The physical changes to your body after the operation (surgery) can mean changes to your sex life. How the operation affects you physically and emotionally will vary. You may need to make some adjustments. Your surgeon and specialist nurse will talk to you about the changes you may have. It can help to talk about any questions or worries you have.

We have more information about:

You may not feel like having sex for a while. If you have a partner, you may both need time to get used to any changes. There are different ways you can show your partner you care about them. This can include spending time together and showing affection through touching, holding hands or putting an arm around their shoulder. You may also find new ways to share sexual pleasure.

After treatment, you may find that your sex life slowly improves. If you continue to have difficulties, ask your specialist nurse or doctor for advice. They can refer you for more specialised support if needed.

Fertility after pelvic exenteration

Pelvic exenteration can affect your ability to have children (your fertility). The operation can make getting and keeping an erection difficult.

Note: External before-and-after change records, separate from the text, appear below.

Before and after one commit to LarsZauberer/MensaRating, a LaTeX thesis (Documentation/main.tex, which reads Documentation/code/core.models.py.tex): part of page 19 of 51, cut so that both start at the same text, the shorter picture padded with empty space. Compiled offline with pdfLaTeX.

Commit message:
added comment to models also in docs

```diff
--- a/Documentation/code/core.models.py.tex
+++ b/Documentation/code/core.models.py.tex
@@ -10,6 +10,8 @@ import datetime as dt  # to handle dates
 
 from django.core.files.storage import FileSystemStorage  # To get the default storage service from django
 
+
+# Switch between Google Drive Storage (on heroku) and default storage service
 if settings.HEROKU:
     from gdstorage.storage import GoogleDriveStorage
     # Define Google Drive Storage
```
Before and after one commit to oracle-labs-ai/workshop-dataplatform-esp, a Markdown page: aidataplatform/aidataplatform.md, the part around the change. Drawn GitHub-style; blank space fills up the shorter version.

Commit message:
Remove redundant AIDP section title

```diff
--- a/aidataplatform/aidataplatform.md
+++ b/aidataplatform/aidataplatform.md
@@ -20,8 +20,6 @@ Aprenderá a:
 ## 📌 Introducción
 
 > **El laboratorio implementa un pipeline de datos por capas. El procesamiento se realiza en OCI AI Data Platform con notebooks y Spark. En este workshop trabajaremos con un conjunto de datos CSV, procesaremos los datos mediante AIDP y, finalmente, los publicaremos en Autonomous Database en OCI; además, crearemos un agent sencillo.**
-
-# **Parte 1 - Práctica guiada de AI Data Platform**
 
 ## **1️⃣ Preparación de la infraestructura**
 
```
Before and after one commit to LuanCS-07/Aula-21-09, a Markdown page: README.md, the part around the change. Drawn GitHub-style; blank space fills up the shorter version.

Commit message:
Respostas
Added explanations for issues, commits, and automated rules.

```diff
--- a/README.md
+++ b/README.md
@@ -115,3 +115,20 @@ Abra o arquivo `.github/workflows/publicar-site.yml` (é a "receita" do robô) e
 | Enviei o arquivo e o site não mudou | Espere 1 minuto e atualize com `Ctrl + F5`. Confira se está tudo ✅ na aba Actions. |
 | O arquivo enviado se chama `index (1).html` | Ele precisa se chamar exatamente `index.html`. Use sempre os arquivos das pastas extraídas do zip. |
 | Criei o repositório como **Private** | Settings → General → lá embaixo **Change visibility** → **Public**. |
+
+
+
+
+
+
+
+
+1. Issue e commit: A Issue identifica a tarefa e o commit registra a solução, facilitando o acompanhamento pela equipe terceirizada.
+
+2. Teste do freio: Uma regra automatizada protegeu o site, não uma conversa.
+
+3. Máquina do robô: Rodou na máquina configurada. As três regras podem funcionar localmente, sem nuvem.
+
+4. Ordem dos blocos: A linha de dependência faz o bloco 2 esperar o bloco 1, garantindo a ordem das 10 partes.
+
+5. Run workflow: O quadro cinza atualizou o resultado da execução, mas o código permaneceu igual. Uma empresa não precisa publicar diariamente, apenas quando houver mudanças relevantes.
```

It can also affect your ability to ejaculate.

You can ask to be referred to a fertility clinic before having cancer treatment. You may be able to store sperm which can be used later in fertility treatment.

We have more information about fertility in men.

Your feelings about pelvic exenteration

You may have many different emotions about pelvic exenteration. This can include stress, anger, anxiety and fear.

You may also find it difficult to cope with needing help from others while you are recovering. These are all normal feelings. They are part of adjusting. Talking about how you feel can help.

Sometimes it is easier to talk to someone who does not know you. You could ask your cancer doctor or GP to refer you to a counsellor.

Where to get help and support

There are organisations that can offer you practical and emotional support.

  • IA – Ileostomy and Internal Pouch Association

    IA – Ileostomy and Internal Pouch Association offers support to help anyone who has had, or is about to have, their colon removed and has an ileostomy or internal pouch.

  • Urostomy Association

    Urostomy Association offers support and advice to anyone who has had, or is about to have, surgery resulting in a urostomy. Also offers support for families and carers.

  • Bowel Cancer UK

    Bowel Cancer UK offers information and support to people affected by bowel cancer.

  • The HPV and Anal Cancer Foundation

    The HPV and Anal Cancer Foundation provides support and information for people having treatment for anal cancer, and their carers and families.

  • LGBT Foundation

    LGBT Foundation provides advice, support and information to people who are gay, lesbian, bisexual or transgender, and their families and friends.

  • Stonewall

    Stonewall provides information and support to the LGBT community.

  • College of Sexual and Relationship Therapists

    College of Sexual and Relationship Therapists has a directory of sex and relationship therapists.

  • Human Fertilisation and Embryology Authority

    Human Fertilisation and Embryology Authority provides free impartial information to people affected by fertility treatment. Has information about choosing a clinic.

  • Fertility Friends

    Fertility Friends is an online community for people coping with infertility or adoption.

  • Fertility Network UK

    Fertility Network UK provides support for anyone with fertility problems.